Olivine-structured LiFePO4 has attracted much attention as a promising cathode material for lithium ion batteries for electric vehicle (EV) applications. However, its poor conductivity limited its practical applications until the introduction of carbon coating. Since then, significant progress has been made in understanding and controlling phase purity, particle size and carbon coating of the C/LiFePO4 composite material.
While the carbon coating is a critical component in C/LiFePO4 composites, however, little attention has been paid to alternative nanocarbon coatings, especially the interaction of nanocarbon coatings on LiFePO4. This is partly because there is no appropriate model material or effective nano-characterization tools for this study. Prof. Xueliang (Andy) Sun and colleagues from Western University in Canada, cooperating with Phostech Lithium Inc., have now managed to overcome this problem using a molten technique to achieve an ingot sample with a large flat surface, which allows them to directly study the LiFePO4 carbon coating.
For first time, this work provides a local visualization study on carbon coating, particularly the influence of impurity phases. By combining focused ion beam lithography (FIB), High-resolution transmission electron microscopy (HRTEM), and micro-Raman mapping techniques, the team intensively investigated and identified the interaction between carbon and LiFePO4 as well as the nature and effects of impurity phases on carbon coating for LiFePO4. During carbon coating process, the phosphorus-rich phase is found to have an inhibiting effect (or no positive catalytic effect) on carbon formation while iron-rich phases (mainly iron phosphides) promote carbon growth by contributing to more carbon deposition and higher graphitic carbon content.
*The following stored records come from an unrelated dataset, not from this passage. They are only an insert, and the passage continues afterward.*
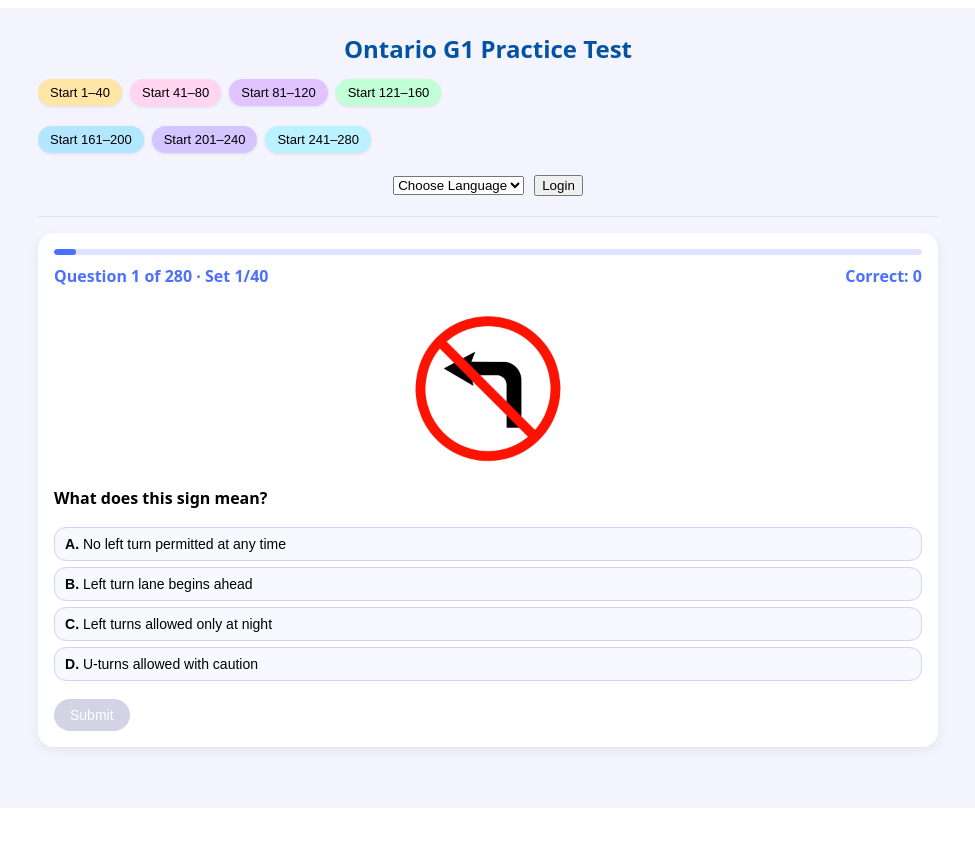
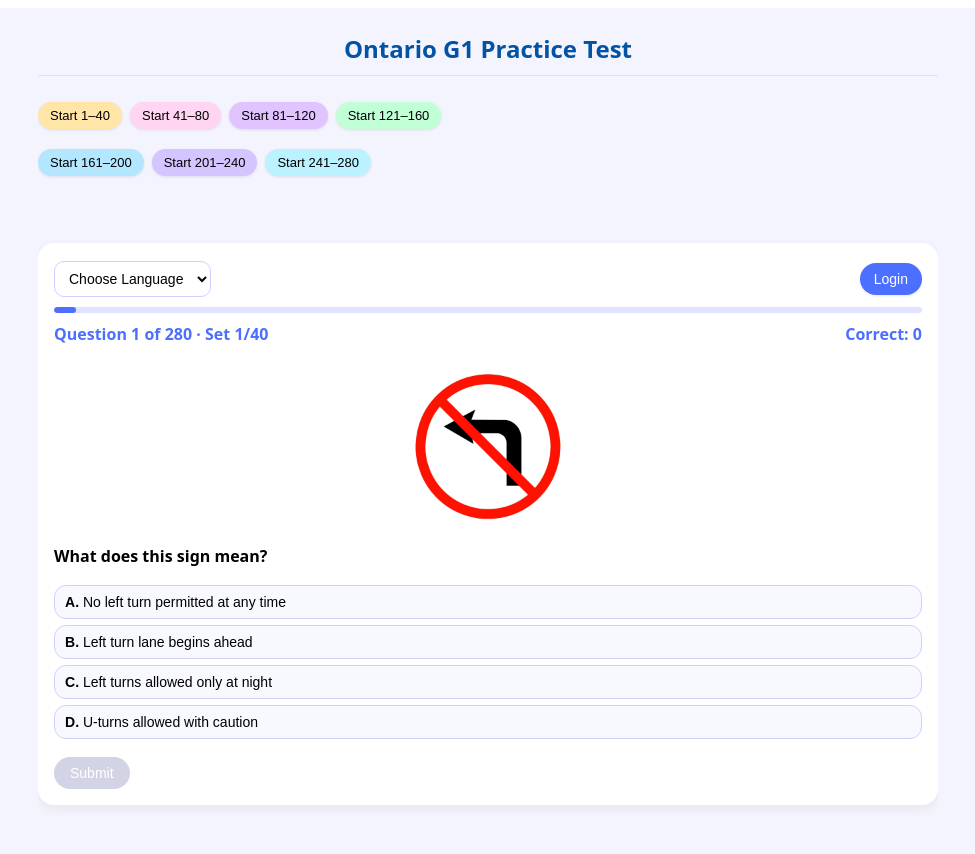
Before and after one commit to Aurelian2025/prep-test-g1, a Next.js app: page / in a window 1280 px wide. Shown: the top 854 px of the page, without its empty margins (152-1127 px from the left). Before the commit the page ends 816 px from the top, so only its background shows below. Built offline with nearby package versions, Linux system fonts and the light colour scheme.

Commit message:
Implement two-scroll layout and refactor button rendering
Added a two-scroll layout for improved UI organization, separating the start buttons and Q&A section. Refactored button rendering and language selection for better readability.

```diff
--- a/pages/index.js
+++ b/pages/index.js
@@ -39,6 +39,24 @@ const styles = {
     whiteSpace: "nowrap",
   },
 
+  // Two-scroll layout
+  splitWrap: {
+    display: "grid",
+    gridTemplateColumns: "1fr",
+    gap: 12,
+    height: "calc(100vh - 32px)", // viewport minus container vertical padding-ish
+  },
+  topScroll: {
+    overflowY: "auto",
+    WebkitOverflowScrolling: "touch",
+    paddingBottom: 2,
+  },
+  qaScroll: {
+    overflowY: "auto",
+    WebkitOverflowScrolling: "touch",
+    paddingBottom: 20,
+  },
+
   scrollRow: {
     display: "flex",
     gap: 8,
@@ -55,6 +73,33 @@ const styles = {
     marginTop: 6,
     flexWrap: "wrap",
   },
+  qaTopRow: {
+    display: "flex",
+    gap: 10,
+    justifyContent: "space-between",
+    alignItems: "center",
+    flexWrap: "wrap",
+    padding: "2px 0 10px",
+  },
+  langSelect: {
+    padding: "8px 10px",
+    borderRadius: 10,
+    border: "1px solid #d0d0ff",
+    background: "#fff",
+    fontSize: 14,
+  },
+  smallBtn: {
+    border: "none",
+    borderRadius: 999,
+    padding: "8px 14px",
+    fontSize: 14,
+    cursor: "pointer",
+    background: "#4c6fff",
+    color: "#fff",
+    boxShadow: "0 1px 3px rgba(0,0,0,0.1)",
+    whiteSpace: "nowrap",
+  },
+
   btn: {
     border: "none",
     borderRadius: 999,
@@ -230,7 +275,8 @@ function normalizeQuestion(raw) {
     raw?.CorrectIndex ??
     raw?.AnswerIndex;
 
-  const correctLetter = raw?.correct ?? raw?.Correct ?? raw?.answer ?? raw?.Answer;
+  const correctLetter =
+    raw?.correct ?? raw?.Correct ?? raw?.answer ?? raw?.Answer;
   if (
     (correctIndex === undefined || correctIndex === null) &&
     typeof correctLetter === "string"
@@ -246,7 +292,8 @@ function normalizeQuestion(raw) {
     (correctIndex === undefined || correctIndex === null) &&
     typeof correctLetter === "number"
   ) {
-    if (correctLetter >= 1 && correctLetter <= 4) correctIndex = correctLetter - 1;
+    if (correctLetter >= 1 && correctLetter <= 4)
+      correctIndex = correctLetter - 1;
     if (correctLetter >= 0 && correctLetter <= 3) correctIndex = correctLetter;
   }
 
@@ -397,9 +444,11 @@ export default function PrepTestG1() {
 
   useEffect(() => {
     supabase.auth.getUser().then(({ data }) => setUser(data.user ?? null));
-    const { data: authListener } = supabase.auth.onAuthStateChange((_event, session) => {
+    const { data: authListener } = supabase.auth.onAuthStateChange(
+      (_event, session) => {
         setUser(session?.user ?? null);
-    });
+      }
+    );
     return () => authListener.subscription.unsubscribe();
   }, [supabase]);
 
@@ -629,40 +678,60 @@ export default function PrepTestG1() {
   const start201 = () => startByIndex(200, 239, 200);
   const start241 = () => startByIndex(240, 279, 240);
 
-  const renderButtons = () => (
+  const renderStartButtons = () => (
     <>
       {/* ROW 1 */}
       <div style={styles.scrollRow}>
         <button onClick={start1} style={{ ...styles.btn, background: "#ffe6a7" }}>
           Start 1–40
         </button>
-        <button onClick={start41} style={{ ...styles.btn, background: "#ffd5f2" }}>
+        <button
+          onClick={start41}
+          style={{ ...styles.btn, background: "#ffd5f2" }}
+        >
           Start 41–80
         </button>
-        <button onClick={start81} style={{ ...styles.btn, background: "#e0c3ff" }}>
+        <button
+          onClick={start81}
+          style={{ ...styles.btn, background: "#e0c3ff" }}
+        >
           Start 81–120
         </button>
-        <button onClick={start121} style={{ ...styles.btn, background: "#c1ffd7" }}>
+        <button
+          onClick={start121}
+          style={{ ...styles.btn, background: "#c1ffd7" }}
+        >
           Start 121–160
         </button>
       </div>
 
       {/* ROW 2 */}
       <div style={styles.scrollRow}>
-        <button onClick={start161} style={{ ...styles.btn, background: "#b3e6ff" }}>
+        <button
+          onClick={start161}
+          style={{ ...styles.btn, background: "#b3e6ff" }}
+        >
           Start 161–200
         </button>
-        <button onClick={start201} style={{ ...styles.btn, background: "#d4c4ff" }}>
+        <button
+          onClick={start201}
+          style={{ ...styles.btn, background: "#d4c4ff" }}
+        >
           Start 201–240
         </button>
-        <button onClick={start241} style={{ ...styles.btn, background: "#baf2ff" }}>
+        <button
+          onClick={start241}
+          style={{ ...styles.btn, background: "#baf2ff" }}
+        >
           Start 241–280
         </button>
       </div>
+    </>
+  );
 
-      {/* ROW 3 */}
-      <div style={styles.centerRow}>
-        <select value={lang} onChange={handleLangChange}>
+  const renderLangAndAuth = () => (
+    <div style={styles.qaTopRow}>
+      <select value={lang} onChange={handleLangChange} style={styles.langSelect}>
         <option value="" disabled>
           Choose Language
         </option>
@@ -674,14 +743,18 @@ export default function PrepTestG1() {
       </select>
 
       {isFull ? (
-          <button onClick={handleLogout}>Sign out</button>
+        <button style={styles.smallBtn} onClick={handleLogout}>
+          Sign out
+        </button>
       ) : (
-          <button onClick={() => (window.location.href = "/login?next=/subscribe")}>
+        <button
+          style={styles.smallBtn}
+          onClick={() => (window.location.href = "/login?next=/subscribe")}
+        >
           Login
         </button>
       )}
     </div>
-    </>
   );
 
   /* =========================
@@ -728,10 +801,17 @@ export default function PrepTestG1() {
         <div style={styles.container}>
           <div style={styles.header}>
             <h1 style={styles.title}>Ontario G1 Practice Test</h1>
-            {renderButtons()}
           </div>
+
+          <div style={styles.splitWrap}>
+            <div style={styles.topScroll}>{renderStartButtons()}</div>
+
+            <div style={styles.qaScroll}>
               <div style={styles.card}>
+                {renderLangAndAuth()}
                 <p>Loading questions…</p>
+              </div>
+            </div>
           </div>
         </div>
       </div>
@@ -761,17 +841,28 @@ export default function PrepTestG1() {
       <div style={styles.container}>
         <div style={styles.header}>
           <h1 style={styles.title}>Ontario G1 Practice Test</h1>
-          {renderButtons()}
         </div>
 
+        {/* Split into two independently scrollable areas:
+            - Top: the 7 start buttons
+            - Bottom: Q&A card */}
+        <div style={styles.splitWrap}>
+          <div style={styles.topScroll}>{renderStartButtons()}</div>
+
+          <div style={styles.qaScroll}>
             <div style={styles.card}>
+              {/* 1) Moved Choose Language + Login/Sign out into Q&A card,
+                    right above progress */}
+              {renderLangAndAuth()}
+
               <div style={styles.progressOuter}>
                 <div style={{ ...styles.progressInner, width: `${pct}%` }} />
               </div>
 
               <div style={styles.metaRow}>
                 <span>
-              Question {globalNumber} of {totalGlobal} · Set {inSet}/{inSetTotal}
+                  Question {globalNumber} of {totalGlobal} · Set {inSet}/
+                  {inSetTotal}
                 </span>
                 <span>Correct: {correctCount}</span>
               </div>
@@ -790,7 +881,12 @@ export default function PrepTestG1() {
                   {q?.choices?.map((c, idx) => (
                     <li key={idx}>
                       <button
-                    style={styles.choiceBtn(idx, picked, q.correctIndex, done)}
+                        style={styles.choiceBtn(
+                          idx,
+                          picked,
+                          q.correctIndex,
+                          done
+                        )}
                         onClick={() => !done && setPicked(idx)}
                       >
                         <strong>{String.fromCharCode(65 + idx)}.</strong> {c}
@@ -819,5 +915,7 @@ export default function PrepTestG1() {
             </div>
           </div>
         </div>
+      </div>
+    </div>
   );
 }
```
Lines whose indentation alone changed are shown as unchanged.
These findings provide an important guideline for the improvement of carbon coating quality in C-LiFePO4 composite material. Furthermore, this methodology will help us to understand and reveal the basic carbon-deposition process and structure on LiFePO4, leading to further improved performance of this promising electrode material.